One day on the grinder, our sister company was drilling next to us. Both "flock leaders" turned their companies—one left, the other right. We went left; they went right. There was a clash of bodies and rifles. Of course, they instill in us a feeling of camaraderie, loyalty and pride in our company, and we competed for flags to carry before our company. Even though there were some punches thrown, nothing was to come of it.

Our barracks master at arms was one of us chosen to lead and keep the barracks and troops in line. Because he was repeatedly the bearer of bad tidings, some guys developed distaste for his methods. One night when he went to the showers, they threw him a blanket party. The group walked in, threw a blanket over him and beat the pulp out of him. The next day he had bruises and a black eye. I don't remember seeing anyone paying for that carnage either. He must have just slipped on a bar of soap. He did tone it down a few notches, though.

Soon it came to pass that each week they'd line us up for air gun shots in the arm and an occasional needle in the butt. The Bicillin shot stiffened some legs though, and some guys had trouble getting out of bed the next day. But it was deemed we were tough enough for the obstacle course. Our company commander led us out there for the experience. He meticulously described the course, "over this, through that, up this, down that, chin up here, push-ups there." It was all so mind boggling. At the end, he paused, looked at us and said, "Well, it's time for dinner. I don't know about you, but let's do that instead."
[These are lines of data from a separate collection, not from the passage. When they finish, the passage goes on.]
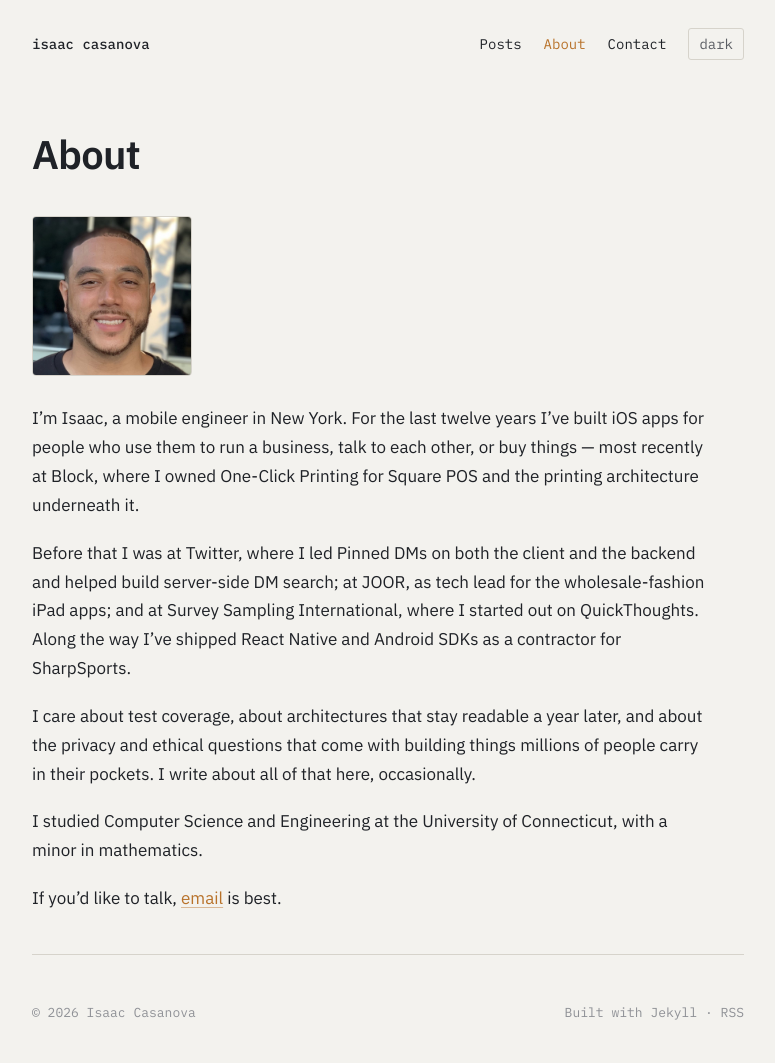
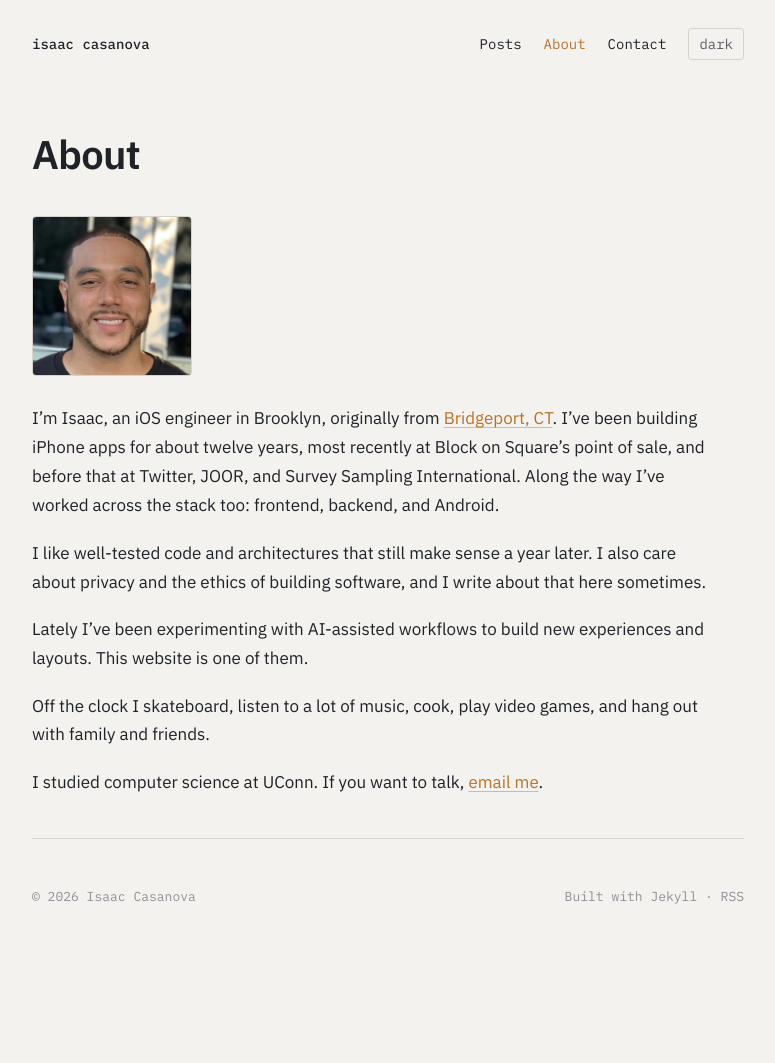
Before and after one commit to IsaacACasanova/IsaacACasanova.github.io, a Jekyll site: the page built from _pages/about.md, in a window 1280 px wide. Shown: the whole page, without its empty margins (252-1027 px from the left). Built offline with Jekyll 4.4.1, drawn with Linux system fonts in a browser that asks for light colours; after the commit the page ends 948 px from its top, so only the background shows below that.

Commit message:
Shorten the About page and add hobbies, full-stack work, AI experiments
Co-Authored-By: Claude Fable 5.1 <noreply@anthropic.com>

```diff
--- a/_pages/about.md
+++ b/_pages/about.md
@@ -7,12 +7,12 @@ image: '/images/render-atl.jpg'
 
 <img class="avatar" src="/images/profile.jpg" alt="Isaac Casanova" width="160" height="160">
 
-I'm Isaac, a mobile engineer in New York. For the last twelve years I've built iOS apps for people who use them to run a business, talk to each other, or buy things — most recently at Block, where I owned One-Click Printing for Square POS and the printing architecture underneath it.
+I'm Isaac, an iOS engineer in Brooklyn, originally from [Bridgeport, CT](https://en.wikipedia.org/wiki/Bridgeport,_Connecticut). I've been building iPhone apps for about twelve years, most recently at Block on Square's point of sale, and before that at Twitter, JOOR, and Survey Sampling International. Along the way I've worked across the stack too: frontend, backend, and Android.
 
-Before that I was at Twitter, where I led Pinned DMs on both the client and the backend and helped build server-side DM search; at JOOR, as tech lead for the wholesale-fashion iPad apps; and at Survey Sampling International, where I started out on QuickThoughts. Along the way I've shipped React Native and Android SDKs as a contractor for SharpSports.
+I like well-tested code and architectures that still make sense a year later. I also care about privacy and the ethics of building software, and I write about that here sometimes.
 
-I care about test coverage, about architectures that stay readable a year later, and about the privacy and ethical questions that come with building things millions of people carry in their pockets. I write about all of that here, occasionally.
+Lately I've been experimenting with AI-assisted workflows to build new experiences and layouts. This website is one of them.
 
-I studied Computer Science and Engineering at the University of Connecticut, with a minor in mathematics.
+Off the clock I skateboard, listen to a lot of music, cook, play video games, and hang out with family and friends.
 
-If you'd like to talk, [email](mailto:isaacacasanova@gmail.com) is best.
+I studied computer science at UConn. If you want to talk, [email me](mailto:isaacacasanova@gmail.com).
```
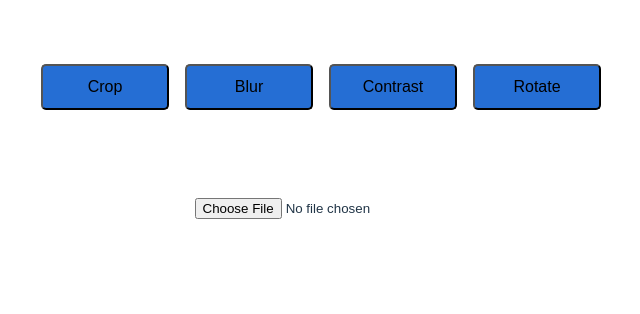
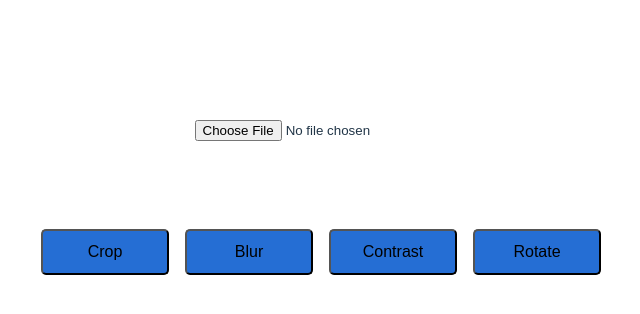
Before and after one commit to aehnz/PHOTO-EDITOR, a React (Vite) app: page / in a window 1280 px wide. Shown: the top 314 px of the page, without its empty margins (319-959 px from the left). Built offline with nearby package versions, Linux system fonts and the light colour scheme.

Commit message:
rearranged the buttons.

```diff
--- a/src/App.css
+++ b/src/App.css
@@ -18,17 +18,15 @@
   margin: 10vh auto;
 }
 
+/*for pc view*/
 @media(min-width: 400px){
   #root{
     max-width: 1280px;
-    margin: 1.5rem auto;
+    margin: auto auto;
     padding: 2rem;
     text-align: center;
   }
 
-  .Upload-btn{
-
-  }
 }
 
 .uploaded-image {
--- a/src/App.jsx
+++ b/src/App.jsx
@@ -27,13 +27,6 @@ function App() {
   return (
     <>
         <div>
-            <Button name="Crop"/>
-            <Button name="Blur"/>
-            <Button name="Contrast"/>
-            <Button name="Rotate"/>
-        </div>
-
-        <div>
             {hasImage && imageSrc && (<img src={imageSrc} alt="uploaded Image" className="uploaded-image"/>)}
         </div>
 
@@ -41,6 +34,13 @@ function App() {
             {!hasImage ? <InputFile onImageUpload={handleChange}/> : null}
         </div>
 
+        <div>
+            <Button name="Crop"/>
+            <Button name="Blur"/>
+            <Button name="Contrast"/>
+            <Button name="Rotate"/>
+        </div>
+
     </>
   )
 }
```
So off we went to dinner, and that was the last I saw of the course.

Remember the part about “I’d get the A school of my choice if I passed the right tests?

Well, we got tests—all kinds of tests.

I sincerely tried to do my best, but then there was one test that was just hopeless, communications. They'd play a record of dots and dashes, and then we'd mark the answer. The first few were training, so we understood what they wanted us to do. Our answer sheet was A, B, C, D and E columns and numbers down the side for each answer. They cut loose with the record, a brief training dot, dot, dash, and then it would rattle out a bunch of them and we had to choose an answer. I tried really hard on the first five or six, but I saw they advanced one letter to the right for every number down the page. What the heck? I'm not interested in communications, so I just Christmas treed the entire test with that trend. I was done shading in spaces long before the recorded test was over. Days later, the counselor kept trying to talk me into going into communications. I kept saying no.

"But you aced the test!" he said.

I had to tell him I just guessed the code.

Then there was an important test for me. I wanted to be a photo intelligence man. One of the requisites was you had to see 3-D, or stereo. I was directed to look through a binocular-looking device on short legs, straddling a sheet of paper filled with jumbled letters. As I looked through the lenses I was asked, "What do you see?"

Well, it jumped right out at me. It said: "I can see stereo."

This is right up there with Christmas tree communications.

The Navy is going to be no sweat. They do keep it simple. Much to my chagrin I didn't know how simple. When I got my orders after boot, I was not sent to my A school in Denver. I was sent to Saufley Field, Pensacola, Fla. I was not granted E-3 and I did not get my A school. To add insult to injury, the day I got there I was sent to the galley for four months. I just got thrown in with all the other dots and dashes. It took four months of begging and pleading to get them to send paperwork to Washington to get my situation straight. I finally got my rank, back pay and A school, but that's another whole can of worms. My wife bought me a 1903 Springfield for Christmas this year so I can relive my happy hours with a smile.

I am John Labie, PT 4. I made PT 5, but didn't have enough active time to accept it. I was delayed by paperwork SNAFUs. I finally finished college in geology, became a certified photogrammetrist (remote sensing), the trade I learned in A school and did work in that capacity for the state of Florida for 35 years.

« Previous story
Next story »